This #RaisedBed is where things first got serious toward growing food. Early on there had been random tomato attempts here and there, but nothing amounted to much. Fruit trees were being planted simultaneously. It’s amazing how much one needs to learn, even to grow tomatoes.
Left to right, facing south.
It’s all about building soil. Reading “One-Straw Revolution” ~ Masanobu Fukuoka, about the renowned revolutionary farmer in Japan last night, I was reminded of just how important it is to “First Do No Harm” and let nature be the guide. His second of four major rules is “NO CHEMICAL FERTILIZER OR PREPARED COMPOST”. Asterisked, below it clarifies that “For fertilizer Mr. Fukuoka grows a leguminous ground cover of white clover, returns the threshed straw to the fields, and adds a little poultry manure.”
Later in the book he says it is sometimes necessary early on to do things, but that gradually, refraining from other than what would happen in nature is recommended. So I have added bagged compost and brought in straw to cover the ground. I am using clover, but it takes a lot of water, so I need to try other cover crops. I have Buckwheat seeds to try. “Buckwheat grows in soils with poor fertility and requires little water after germination.” Of course, Mr. Fukuoka had acreage and was growing fields of rice and winter grains along with orchards of citrus.
The main thing is to learn what nature does and try to mimic it.
I try things in different locations and conditions to see what works best here in the Southeastern desert of Arizona. This is the east most corner and has shade off and on. It makes a great sitting area and doggy traffic-watching spot. I left some fence slats off so they had a place to sit and stare.
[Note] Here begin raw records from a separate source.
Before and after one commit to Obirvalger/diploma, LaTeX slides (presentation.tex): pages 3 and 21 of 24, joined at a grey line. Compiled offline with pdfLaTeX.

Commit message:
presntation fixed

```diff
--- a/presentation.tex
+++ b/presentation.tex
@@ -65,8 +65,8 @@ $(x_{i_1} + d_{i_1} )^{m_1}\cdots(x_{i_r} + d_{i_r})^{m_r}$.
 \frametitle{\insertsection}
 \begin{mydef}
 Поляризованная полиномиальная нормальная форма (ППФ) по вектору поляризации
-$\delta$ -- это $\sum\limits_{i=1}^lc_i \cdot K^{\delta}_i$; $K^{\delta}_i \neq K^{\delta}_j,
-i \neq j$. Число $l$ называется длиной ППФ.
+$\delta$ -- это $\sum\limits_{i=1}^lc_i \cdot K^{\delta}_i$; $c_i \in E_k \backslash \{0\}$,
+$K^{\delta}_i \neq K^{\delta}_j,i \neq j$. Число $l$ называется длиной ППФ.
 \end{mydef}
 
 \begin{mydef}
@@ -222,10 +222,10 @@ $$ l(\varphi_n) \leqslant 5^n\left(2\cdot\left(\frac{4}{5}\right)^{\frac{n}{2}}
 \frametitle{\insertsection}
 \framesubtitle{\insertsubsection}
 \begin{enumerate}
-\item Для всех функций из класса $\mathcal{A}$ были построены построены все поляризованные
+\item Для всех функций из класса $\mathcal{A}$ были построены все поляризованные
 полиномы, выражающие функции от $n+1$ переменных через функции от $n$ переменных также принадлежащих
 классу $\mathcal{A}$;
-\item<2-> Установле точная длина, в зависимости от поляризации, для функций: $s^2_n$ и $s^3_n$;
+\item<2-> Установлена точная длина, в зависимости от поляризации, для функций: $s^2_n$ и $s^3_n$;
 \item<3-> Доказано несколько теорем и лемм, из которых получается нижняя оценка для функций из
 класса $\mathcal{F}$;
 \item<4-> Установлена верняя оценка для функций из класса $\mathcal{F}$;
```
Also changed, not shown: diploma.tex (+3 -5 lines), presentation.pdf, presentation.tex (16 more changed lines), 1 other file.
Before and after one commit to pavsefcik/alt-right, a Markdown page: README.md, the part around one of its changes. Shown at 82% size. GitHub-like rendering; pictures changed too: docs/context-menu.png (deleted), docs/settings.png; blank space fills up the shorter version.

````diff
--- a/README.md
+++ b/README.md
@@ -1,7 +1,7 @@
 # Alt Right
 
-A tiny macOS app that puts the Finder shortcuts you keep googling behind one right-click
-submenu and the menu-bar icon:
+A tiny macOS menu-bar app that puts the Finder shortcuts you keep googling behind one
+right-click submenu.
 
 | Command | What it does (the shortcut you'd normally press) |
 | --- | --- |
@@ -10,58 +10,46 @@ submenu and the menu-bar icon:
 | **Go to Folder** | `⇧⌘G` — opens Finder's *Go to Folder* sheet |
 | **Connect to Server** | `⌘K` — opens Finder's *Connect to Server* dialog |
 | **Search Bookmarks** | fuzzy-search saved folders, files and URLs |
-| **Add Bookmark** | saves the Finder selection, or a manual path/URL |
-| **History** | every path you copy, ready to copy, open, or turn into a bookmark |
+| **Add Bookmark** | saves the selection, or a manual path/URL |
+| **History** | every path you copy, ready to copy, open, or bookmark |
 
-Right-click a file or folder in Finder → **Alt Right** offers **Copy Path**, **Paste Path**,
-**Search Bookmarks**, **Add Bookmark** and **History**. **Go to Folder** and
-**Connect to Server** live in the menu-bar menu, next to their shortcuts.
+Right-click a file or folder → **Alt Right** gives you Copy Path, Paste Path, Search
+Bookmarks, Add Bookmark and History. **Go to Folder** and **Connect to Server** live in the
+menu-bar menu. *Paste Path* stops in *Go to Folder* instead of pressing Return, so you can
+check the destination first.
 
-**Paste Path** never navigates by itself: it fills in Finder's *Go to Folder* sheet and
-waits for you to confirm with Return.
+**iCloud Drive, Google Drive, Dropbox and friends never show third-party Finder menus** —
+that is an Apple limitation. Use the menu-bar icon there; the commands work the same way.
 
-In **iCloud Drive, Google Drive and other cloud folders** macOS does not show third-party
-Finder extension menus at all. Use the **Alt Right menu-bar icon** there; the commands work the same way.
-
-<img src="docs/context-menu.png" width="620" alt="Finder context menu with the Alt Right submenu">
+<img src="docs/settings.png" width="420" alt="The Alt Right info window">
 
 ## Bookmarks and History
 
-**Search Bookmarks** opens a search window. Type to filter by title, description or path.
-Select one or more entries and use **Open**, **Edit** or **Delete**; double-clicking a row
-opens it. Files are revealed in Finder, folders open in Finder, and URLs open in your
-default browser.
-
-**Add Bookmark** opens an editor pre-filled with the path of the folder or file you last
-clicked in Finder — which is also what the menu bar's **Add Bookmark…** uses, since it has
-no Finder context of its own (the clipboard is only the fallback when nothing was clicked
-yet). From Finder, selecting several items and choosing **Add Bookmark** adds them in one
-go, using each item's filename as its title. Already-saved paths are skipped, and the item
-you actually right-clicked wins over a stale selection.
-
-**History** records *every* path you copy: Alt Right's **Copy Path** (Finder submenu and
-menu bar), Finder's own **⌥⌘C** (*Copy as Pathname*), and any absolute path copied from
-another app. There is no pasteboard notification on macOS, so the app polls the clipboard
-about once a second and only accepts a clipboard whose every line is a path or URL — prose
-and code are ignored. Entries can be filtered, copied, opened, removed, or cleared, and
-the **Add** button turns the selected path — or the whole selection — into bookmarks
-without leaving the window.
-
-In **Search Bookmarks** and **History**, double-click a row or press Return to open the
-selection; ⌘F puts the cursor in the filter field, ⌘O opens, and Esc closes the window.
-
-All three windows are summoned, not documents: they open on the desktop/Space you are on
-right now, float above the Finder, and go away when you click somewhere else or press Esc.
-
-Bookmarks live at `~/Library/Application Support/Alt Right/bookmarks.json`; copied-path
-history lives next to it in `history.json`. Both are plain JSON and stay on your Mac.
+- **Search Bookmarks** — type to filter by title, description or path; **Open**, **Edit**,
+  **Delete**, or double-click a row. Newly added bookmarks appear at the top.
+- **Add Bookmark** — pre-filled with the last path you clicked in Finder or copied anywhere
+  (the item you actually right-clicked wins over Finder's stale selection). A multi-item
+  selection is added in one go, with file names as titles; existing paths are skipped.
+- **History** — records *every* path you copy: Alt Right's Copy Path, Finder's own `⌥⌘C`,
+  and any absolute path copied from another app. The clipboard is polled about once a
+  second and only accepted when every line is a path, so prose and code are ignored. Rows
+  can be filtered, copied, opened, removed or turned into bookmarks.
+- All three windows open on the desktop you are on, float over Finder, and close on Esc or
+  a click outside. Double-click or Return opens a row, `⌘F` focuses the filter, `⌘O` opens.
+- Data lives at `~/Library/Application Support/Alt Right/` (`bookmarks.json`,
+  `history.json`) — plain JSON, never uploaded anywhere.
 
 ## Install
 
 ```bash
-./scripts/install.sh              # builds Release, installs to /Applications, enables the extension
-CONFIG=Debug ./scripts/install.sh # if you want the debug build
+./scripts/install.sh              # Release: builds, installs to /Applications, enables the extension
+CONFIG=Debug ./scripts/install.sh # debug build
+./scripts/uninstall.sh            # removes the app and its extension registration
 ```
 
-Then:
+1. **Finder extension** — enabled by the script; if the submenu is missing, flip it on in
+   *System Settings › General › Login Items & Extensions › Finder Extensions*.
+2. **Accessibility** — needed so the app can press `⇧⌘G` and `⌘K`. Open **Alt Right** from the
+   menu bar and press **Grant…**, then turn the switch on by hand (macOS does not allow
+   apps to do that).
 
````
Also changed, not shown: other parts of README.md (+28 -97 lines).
Anyone who will come and see these fields and accept their testimony, will feel deep misgivings over the question of whether or not humans know nature, and of whether or not nature can be known within the confines of human understanding. ~ Masanobu Fukuoka, The One-Straw Relolution, pg. 29
Methods of insect control which ignore the relationships among the insects themselves are truly useless. ~ pg. 27
Monday I was in the #SouthFortyTriangleLot watering when a snake slithered along the edge of the fence footer. I was almost upon it. I jumped back and skedaddled, but tried to remain calm and get some kind of view of it. It didn’t appear to have a rattler. It went quickly, but seemed docile.
To the best of my recollection, this web image represents what I saw.
It went missing. I think it has a home under the patio slab. I have been tip-toeing around, trying to believe it’s a good thing to have around.
It’s not always easy to allow nature to have Her way. We want control.
Nature is the teacher. I try so hard to listen.
I have caught cottontail bunnies making escape several times lately and they always head for the gate gaps, so I have installed chicken-wire foils to encourage them to stay out. Ceramic bunnies are all I want to see. This one got crowded out of the strawberry pot, so got brought up here where there is a sweet potato slip to watch and a garlic I forgot I pushed in there.
The chaste tree is coming in to bloom. It won’t be long before I see hummingbird moths. They look so much like hummingbirds.
Gertie has been my walk-around companion as of late, since Little Red-Haired Girl wants to find a spot and spectate now.
Four artichoke have been harvested, but not cooked yet. Others are being left to flower. I understand they make great dried specimens. The chard and beet pods have been removed to save for seed and now this needs new plantings. This is the #1HugelkulturBed and is being allowed to meld into the surrounds.
This seems to be a good time to take pictures. Both sides, East and West turned out good today. The morning was balmy, quiet because “Schools Out For Summer”, with just birdsong for music and a hint of a cool breeze. A slight cloud covering. It’s A Wonderful Life.